=== DATA SHOWN ===
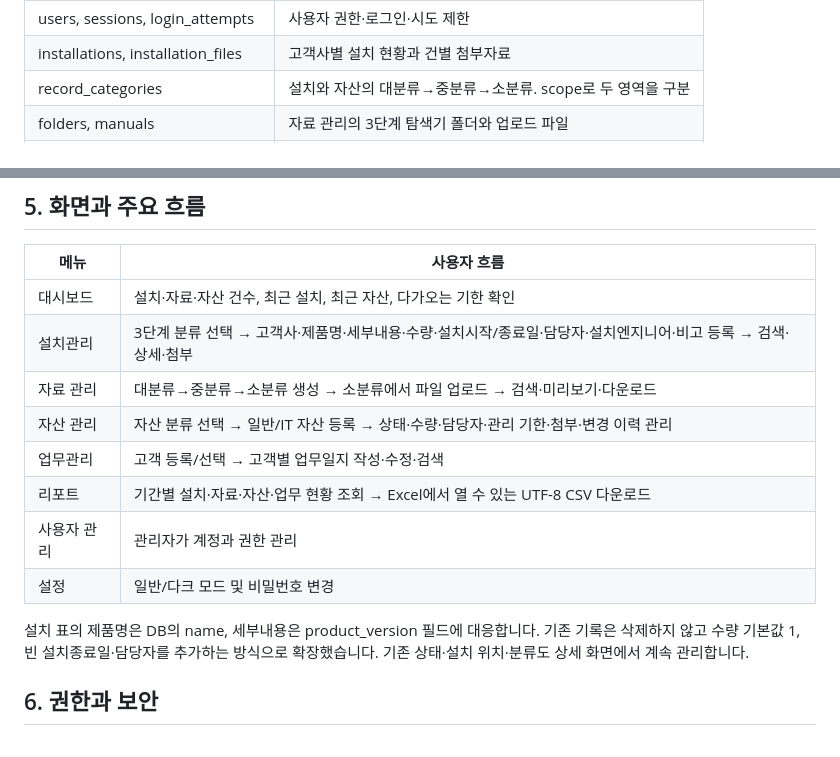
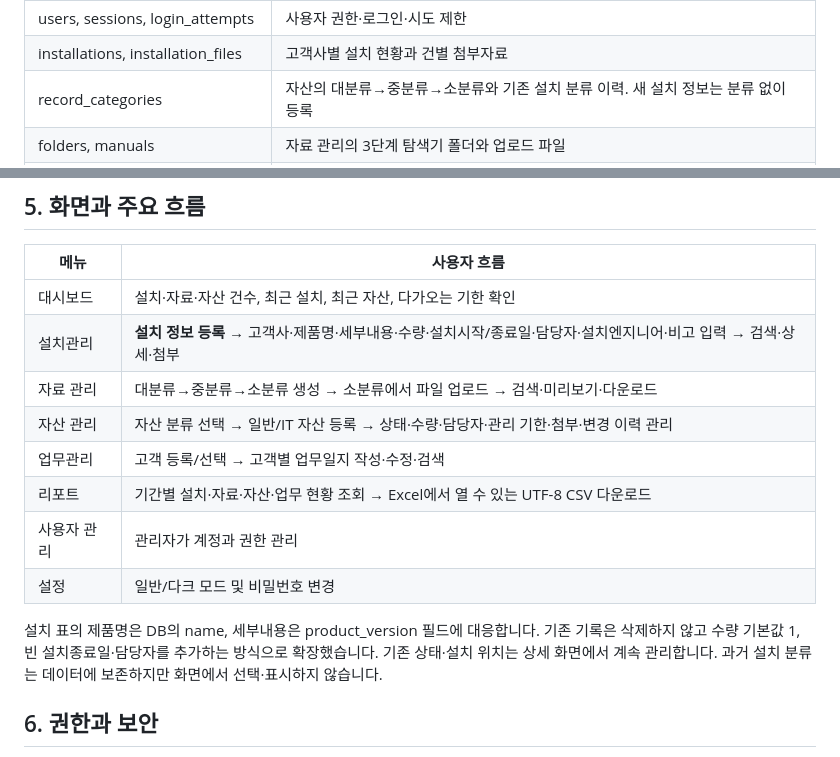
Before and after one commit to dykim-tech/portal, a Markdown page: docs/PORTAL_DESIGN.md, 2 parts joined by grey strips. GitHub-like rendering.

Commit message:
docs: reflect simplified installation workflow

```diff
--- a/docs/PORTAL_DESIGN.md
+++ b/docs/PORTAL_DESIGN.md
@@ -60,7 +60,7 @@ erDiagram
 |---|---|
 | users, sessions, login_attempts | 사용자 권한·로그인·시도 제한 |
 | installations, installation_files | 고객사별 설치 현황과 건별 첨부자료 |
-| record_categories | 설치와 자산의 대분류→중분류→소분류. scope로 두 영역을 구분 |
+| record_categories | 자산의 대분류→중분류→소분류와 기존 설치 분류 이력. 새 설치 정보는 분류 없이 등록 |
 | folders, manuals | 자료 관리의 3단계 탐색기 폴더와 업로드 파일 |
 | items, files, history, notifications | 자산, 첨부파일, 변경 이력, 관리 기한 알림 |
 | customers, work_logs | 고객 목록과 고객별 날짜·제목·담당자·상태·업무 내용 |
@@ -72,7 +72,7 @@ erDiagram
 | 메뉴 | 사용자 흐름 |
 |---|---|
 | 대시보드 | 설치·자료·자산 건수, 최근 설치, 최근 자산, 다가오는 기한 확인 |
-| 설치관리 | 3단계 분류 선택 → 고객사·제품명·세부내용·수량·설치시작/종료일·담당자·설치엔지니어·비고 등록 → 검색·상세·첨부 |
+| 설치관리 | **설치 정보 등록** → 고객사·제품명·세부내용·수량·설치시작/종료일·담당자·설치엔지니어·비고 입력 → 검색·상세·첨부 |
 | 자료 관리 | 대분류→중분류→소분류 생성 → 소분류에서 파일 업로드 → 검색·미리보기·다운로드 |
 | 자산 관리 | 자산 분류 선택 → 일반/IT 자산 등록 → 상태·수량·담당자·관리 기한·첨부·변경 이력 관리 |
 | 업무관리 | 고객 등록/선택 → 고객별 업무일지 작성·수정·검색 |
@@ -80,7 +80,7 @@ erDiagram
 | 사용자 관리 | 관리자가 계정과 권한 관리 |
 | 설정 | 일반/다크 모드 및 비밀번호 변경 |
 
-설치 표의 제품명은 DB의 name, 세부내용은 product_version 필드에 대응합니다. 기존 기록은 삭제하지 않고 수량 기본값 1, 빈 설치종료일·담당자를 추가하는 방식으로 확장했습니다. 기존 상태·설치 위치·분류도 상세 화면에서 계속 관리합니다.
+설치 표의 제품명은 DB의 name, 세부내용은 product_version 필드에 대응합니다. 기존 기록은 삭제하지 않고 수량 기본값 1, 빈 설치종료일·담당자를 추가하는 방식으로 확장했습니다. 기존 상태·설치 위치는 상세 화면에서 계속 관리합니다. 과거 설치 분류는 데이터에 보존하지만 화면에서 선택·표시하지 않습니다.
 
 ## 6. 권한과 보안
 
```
===
TRY IT =>
Your response should be made up of the lines in the data that contain the word "erDiagram".

WORKED SOLUTION =>
@@ -60,7 +60,7 @@ erDiagram
@@ -72,7 +72,7 @@ erDiagram
@@ -80,7 +80,7 @@ erDiagram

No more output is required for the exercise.